• **Aim of the exercise**:
Scan the entries that follow for the word "AnnotationProperty", then report every line in which it appears.
+--
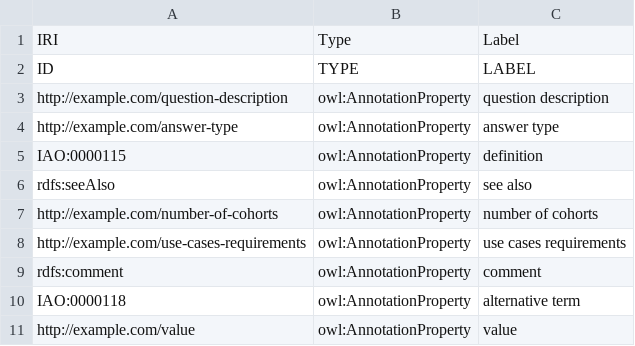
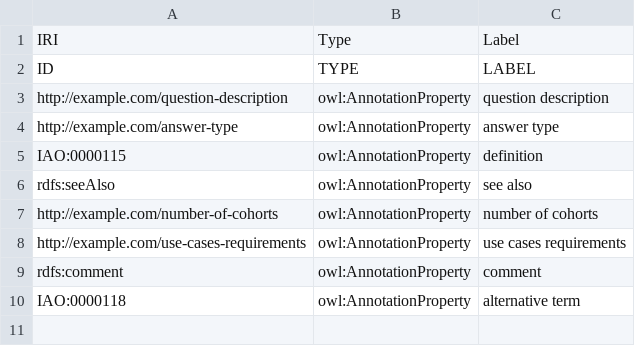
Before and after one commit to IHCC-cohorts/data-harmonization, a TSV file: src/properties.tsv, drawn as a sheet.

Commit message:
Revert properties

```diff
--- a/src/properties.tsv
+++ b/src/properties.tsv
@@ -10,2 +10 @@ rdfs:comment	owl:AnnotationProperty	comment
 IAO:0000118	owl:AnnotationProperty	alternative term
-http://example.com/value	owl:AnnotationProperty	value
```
+--
• **Answer to this problem**:
@@ -10,2 +10 @@ rdfs:comment	owl:AnnotationProperty	comment
 IAO:0000118	owl:AnnotationProperty	alternative term
-http://example.com/value	owl:AnnotationProperty	value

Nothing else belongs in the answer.